§ EXERCISE INPUTS:
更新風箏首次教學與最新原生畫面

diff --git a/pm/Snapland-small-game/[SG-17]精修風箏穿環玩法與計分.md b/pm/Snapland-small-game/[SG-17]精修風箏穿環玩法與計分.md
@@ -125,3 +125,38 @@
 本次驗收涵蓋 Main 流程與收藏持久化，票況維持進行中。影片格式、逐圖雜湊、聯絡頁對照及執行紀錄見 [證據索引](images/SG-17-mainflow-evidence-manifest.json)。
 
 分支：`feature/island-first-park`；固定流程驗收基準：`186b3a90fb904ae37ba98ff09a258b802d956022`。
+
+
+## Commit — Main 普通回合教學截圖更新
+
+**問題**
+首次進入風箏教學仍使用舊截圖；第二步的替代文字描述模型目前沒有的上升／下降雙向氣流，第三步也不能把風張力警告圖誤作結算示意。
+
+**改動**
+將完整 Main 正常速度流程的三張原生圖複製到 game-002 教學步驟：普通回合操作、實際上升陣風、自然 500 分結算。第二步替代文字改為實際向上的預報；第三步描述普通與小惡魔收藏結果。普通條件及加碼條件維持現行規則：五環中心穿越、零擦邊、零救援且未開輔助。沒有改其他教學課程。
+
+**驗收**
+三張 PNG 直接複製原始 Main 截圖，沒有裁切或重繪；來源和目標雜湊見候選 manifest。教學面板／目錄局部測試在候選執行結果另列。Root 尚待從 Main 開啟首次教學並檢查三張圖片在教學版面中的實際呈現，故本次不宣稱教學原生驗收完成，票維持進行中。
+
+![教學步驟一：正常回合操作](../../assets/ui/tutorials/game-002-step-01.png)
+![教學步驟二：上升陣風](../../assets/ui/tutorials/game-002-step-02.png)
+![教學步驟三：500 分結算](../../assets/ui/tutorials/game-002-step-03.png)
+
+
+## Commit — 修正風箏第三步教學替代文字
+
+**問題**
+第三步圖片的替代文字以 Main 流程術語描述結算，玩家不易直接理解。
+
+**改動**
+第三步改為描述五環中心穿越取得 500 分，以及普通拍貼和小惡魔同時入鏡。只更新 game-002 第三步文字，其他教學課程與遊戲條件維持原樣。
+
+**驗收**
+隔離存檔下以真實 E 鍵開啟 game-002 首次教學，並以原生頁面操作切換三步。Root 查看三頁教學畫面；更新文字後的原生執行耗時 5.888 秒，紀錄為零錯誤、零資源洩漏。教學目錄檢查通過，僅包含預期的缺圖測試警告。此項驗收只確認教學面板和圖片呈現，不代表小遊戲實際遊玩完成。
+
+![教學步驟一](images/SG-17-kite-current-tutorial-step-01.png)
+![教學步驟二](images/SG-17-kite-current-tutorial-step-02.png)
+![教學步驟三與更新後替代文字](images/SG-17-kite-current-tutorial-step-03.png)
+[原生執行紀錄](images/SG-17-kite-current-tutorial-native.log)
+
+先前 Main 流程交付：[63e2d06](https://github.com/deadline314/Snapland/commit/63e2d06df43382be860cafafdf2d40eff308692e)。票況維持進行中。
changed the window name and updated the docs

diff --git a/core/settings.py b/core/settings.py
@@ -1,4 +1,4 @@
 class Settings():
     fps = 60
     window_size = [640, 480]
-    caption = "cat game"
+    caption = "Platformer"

§ TASK ITEM:
Search the entries above for the string "step". Copy each line in which it appears.

§ ANSWER FOR THIS EXERCISE:
+![教學步驟一：正常回合操作](../../assets/ui/tutorials/game-002-step-01.png)
+![教學步驟二：上升陣風](../../assets/ui/tutorials/game-002-step-02.png)
+![教學步驟三：500 分結算](../../assets/ui/tutorials/game-002-step-03.png)
+![教學步驟一](images/SG-17-kite-current-tutorial-step-01.png)
+![教學步驟二](images/SG-17-kite-current-tutorial-step-02.png)
+![教學步驟三與更新後替代文字](images/SG-17-kite-current-tutorial-step-03.png)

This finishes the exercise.